(Available records begins)

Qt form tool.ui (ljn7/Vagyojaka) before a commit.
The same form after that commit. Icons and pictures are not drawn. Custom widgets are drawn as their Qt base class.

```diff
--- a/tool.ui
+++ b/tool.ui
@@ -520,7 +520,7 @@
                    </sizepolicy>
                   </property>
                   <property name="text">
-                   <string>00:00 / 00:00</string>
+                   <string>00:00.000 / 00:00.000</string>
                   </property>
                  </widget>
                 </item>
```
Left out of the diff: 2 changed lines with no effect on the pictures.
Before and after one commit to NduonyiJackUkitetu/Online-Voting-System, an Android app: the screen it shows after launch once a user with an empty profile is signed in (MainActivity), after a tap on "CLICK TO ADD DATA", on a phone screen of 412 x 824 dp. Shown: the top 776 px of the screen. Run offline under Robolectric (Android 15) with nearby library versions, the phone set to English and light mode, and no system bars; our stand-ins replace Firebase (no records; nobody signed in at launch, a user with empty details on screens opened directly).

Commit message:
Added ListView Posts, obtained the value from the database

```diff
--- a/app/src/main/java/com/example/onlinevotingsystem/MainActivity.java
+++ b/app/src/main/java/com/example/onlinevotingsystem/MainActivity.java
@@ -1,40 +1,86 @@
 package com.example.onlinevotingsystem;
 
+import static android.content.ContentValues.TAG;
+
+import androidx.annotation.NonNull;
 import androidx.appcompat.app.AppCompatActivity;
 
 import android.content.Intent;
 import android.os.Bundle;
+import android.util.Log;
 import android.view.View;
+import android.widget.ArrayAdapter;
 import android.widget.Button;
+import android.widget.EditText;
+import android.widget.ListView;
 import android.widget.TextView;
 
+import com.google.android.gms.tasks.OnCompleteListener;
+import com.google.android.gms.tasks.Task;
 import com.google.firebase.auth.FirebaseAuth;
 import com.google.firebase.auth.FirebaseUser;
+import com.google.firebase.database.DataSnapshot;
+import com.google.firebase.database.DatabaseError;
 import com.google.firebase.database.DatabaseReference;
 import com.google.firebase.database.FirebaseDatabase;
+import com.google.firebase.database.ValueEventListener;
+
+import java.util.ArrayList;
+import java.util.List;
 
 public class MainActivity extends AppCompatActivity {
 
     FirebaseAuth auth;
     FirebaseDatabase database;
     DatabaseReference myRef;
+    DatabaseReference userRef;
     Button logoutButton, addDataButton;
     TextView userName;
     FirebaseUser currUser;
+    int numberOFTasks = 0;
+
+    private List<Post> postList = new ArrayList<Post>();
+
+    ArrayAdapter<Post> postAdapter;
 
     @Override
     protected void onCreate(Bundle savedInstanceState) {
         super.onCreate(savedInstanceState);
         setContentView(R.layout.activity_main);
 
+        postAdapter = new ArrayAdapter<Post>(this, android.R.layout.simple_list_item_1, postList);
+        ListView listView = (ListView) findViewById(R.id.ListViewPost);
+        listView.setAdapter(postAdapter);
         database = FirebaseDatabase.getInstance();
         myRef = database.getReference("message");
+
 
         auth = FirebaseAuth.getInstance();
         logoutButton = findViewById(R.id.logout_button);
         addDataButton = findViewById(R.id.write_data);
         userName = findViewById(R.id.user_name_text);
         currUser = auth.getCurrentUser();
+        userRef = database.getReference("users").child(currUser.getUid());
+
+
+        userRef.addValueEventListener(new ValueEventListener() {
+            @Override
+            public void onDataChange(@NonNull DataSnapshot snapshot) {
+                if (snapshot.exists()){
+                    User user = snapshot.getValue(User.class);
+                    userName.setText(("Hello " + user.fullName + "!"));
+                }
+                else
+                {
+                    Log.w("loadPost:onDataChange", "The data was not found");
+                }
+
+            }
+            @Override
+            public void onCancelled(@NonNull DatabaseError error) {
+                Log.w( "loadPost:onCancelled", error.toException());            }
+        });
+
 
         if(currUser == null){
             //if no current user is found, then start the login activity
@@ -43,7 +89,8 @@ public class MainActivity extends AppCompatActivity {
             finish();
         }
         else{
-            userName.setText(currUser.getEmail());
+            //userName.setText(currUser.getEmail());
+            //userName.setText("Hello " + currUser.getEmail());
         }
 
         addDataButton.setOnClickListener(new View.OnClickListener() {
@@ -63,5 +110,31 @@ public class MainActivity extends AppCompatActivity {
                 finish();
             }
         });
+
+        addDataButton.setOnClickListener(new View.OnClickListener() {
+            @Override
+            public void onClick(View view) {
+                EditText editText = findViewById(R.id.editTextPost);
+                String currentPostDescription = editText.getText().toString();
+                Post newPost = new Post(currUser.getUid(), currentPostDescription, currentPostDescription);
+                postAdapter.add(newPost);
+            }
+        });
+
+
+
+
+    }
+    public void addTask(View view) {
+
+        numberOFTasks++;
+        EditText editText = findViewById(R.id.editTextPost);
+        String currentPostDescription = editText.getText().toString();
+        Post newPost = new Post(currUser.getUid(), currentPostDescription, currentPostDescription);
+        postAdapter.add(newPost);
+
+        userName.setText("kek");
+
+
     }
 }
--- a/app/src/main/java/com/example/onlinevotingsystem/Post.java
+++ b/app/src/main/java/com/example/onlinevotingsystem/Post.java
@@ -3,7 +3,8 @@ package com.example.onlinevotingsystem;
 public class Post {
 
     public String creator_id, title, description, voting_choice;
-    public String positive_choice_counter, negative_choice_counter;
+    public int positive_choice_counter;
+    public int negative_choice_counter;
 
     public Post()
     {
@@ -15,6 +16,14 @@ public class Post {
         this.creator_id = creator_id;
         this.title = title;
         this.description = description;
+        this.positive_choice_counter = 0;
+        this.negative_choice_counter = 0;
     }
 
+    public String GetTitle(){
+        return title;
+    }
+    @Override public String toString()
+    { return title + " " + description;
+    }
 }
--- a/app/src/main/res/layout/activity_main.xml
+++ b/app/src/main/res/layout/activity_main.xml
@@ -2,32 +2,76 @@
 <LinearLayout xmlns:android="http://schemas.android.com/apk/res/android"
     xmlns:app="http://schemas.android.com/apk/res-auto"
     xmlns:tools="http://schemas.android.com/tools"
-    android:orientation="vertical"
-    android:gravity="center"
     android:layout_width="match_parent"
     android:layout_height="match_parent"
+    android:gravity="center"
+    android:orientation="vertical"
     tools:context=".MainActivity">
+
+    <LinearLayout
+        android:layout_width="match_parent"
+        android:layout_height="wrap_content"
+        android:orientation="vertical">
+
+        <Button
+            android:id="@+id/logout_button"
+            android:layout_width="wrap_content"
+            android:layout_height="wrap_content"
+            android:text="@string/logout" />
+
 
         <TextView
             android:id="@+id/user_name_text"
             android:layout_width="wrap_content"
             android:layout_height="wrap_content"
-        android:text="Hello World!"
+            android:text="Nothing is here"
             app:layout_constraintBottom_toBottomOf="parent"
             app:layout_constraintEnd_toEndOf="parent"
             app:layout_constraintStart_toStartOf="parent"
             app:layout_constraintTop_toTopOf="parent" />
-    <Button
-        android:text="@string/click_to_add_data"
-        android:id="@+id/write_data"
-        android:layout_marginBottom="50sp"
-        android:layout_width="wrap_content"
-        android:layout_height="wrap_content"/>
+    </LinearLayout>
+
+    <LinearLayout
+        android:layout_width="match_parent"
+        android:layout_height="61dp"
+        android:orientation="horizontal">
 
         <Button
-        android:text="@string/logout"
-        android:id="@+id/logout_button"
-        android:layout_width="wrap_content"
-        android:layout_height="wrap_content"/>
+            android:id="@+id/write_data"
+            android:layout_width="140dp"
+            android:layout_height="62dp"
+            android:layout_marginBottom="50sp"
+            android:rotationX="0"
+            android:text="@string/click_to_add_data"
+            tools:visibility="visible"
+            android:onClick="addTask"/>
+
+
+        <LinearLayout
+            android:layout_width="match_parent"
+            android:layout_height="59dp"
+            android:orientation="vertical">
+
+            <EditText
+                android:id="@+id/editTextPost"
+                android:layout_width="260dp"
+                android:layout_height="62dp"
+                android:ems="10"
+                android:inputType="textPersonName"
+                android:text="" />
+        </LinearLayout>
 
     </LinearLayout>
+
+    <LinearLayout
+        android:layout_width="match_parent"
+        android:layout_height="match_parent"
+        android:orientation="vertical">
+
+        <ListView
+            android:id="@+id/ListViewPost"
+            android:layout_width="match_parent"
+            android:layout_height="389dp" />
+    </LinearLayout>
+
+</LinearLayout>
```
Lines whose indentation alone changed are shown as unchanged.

(Available records ends)

Exercise goal
In the data above, repeat exactly each line from the first through the line that contains "Left out of", and give nothing else.

Answer space
Qt form tool.ui (ljn7/Vagyojaka) before a commit.
The same form after that commit. Icons and pictures are not drawn. Custom widgets are drawn as their Qt base class.

```diff
--- a/tool.ui
+++ b/tool.ui
@@ -520,7 +520,7 @@
                    </sizepolicy>
                   </property>
                   <property name="text">
-                   <string>00:00 / 00:00</string>
+                   <string>00:00.000 / 00:00.000</string>
                   </property>
                  </widget>
                 </item>
```
Left out of the diff: 2 changed lines with no effect on the pictures.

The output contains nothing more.